--- PROMPT ---
The entries are to be returned exactly as written.

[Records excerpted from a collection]
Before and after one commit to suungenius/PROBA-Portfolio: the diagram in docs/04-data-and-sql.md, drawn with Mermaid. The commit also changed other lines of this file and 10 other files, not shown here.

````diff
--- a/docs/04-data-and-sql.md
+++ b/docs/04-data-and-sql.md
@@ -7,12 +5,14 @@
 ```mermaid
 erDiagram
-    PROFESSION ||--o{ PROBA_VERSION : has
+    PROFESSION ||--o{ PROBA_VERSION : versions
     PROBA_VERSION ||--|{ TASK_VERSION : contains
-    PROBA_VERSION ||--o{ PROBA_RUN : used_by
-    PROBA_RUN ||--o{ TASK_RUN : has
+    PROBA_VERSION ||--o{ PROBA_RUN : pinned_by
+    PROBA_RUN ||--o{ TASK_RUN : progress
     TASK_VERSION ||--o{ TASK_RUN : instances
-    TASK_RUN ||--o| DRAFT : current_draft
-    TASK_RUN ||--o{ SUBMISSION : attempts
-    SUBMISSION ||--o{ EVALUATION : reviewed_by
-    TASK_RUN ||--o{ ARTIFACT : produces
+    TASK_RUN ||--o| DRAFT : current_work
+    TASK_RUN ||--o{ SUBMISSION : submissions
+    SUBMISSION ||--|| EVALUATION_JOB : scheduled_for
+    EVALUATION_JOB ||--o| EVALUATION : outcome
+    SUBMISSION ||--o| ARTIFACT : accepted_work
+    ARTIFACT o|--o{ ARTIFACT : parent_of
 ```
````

--- SOLUTION TO THE PROBLEM ---
Before and after one commit to suungenius/PROBA-Portfolio: the diagram in docs/04-data-and-sql.md, drawn with Mermaid. The commit also changed other lines of this file and 10 other files, not shown here.

````diff
--- a/docs/04-data-and-sql.md
+++ b/docs/04-data-and-sql.md
@@ -7,12 +5,14 @@
 ```mermaid
 erDiagram
-    PROFESSION ||--o{ PROBA_VERSION : has
+    PROFESSION ||--o{ PROBA_VERSION : versions
     PROBA_VERSION ||--|{ TASK_VERSION : contains
-    PROBA_VERSION ||--o{ PROBA_RUN : used_by
-    PROBA_RUN ||--o{ TASK_RUN : has
+    PROBA_VERSION ||--o{ PROBA_RUN : pinned_by
+    PROBA_RUN ||--o{ TASK_RUN : progress
     TASK_VERSION ||--o{ TASK_RUN : instances
-    TASK_RUN ||--o| DRAFT : current_draft
-    TASK_RUN ||--o{ SUBMISSION : attempts
-    SUBMISSION ||--o{ EVALUATION : reviewed_by
-    TASK_RUN ||--o{ ARTIFACT : produces
+    TASK_RUN ||--o| DRAFT : current_work
+    TASK_RUN ||--o{ SUBMISSION : submissions
+    SUBMISSION ||--|| EVALUATION_JOB : scheduled_for
+    EVALUATION_JOB ||--o| EVALUATION : outcome
+    SUBMISSION ||--o| ARTIFACT : accepted_work
+    ARTIFACT o|--o{ ARTIFACT : parent_of
 ```
````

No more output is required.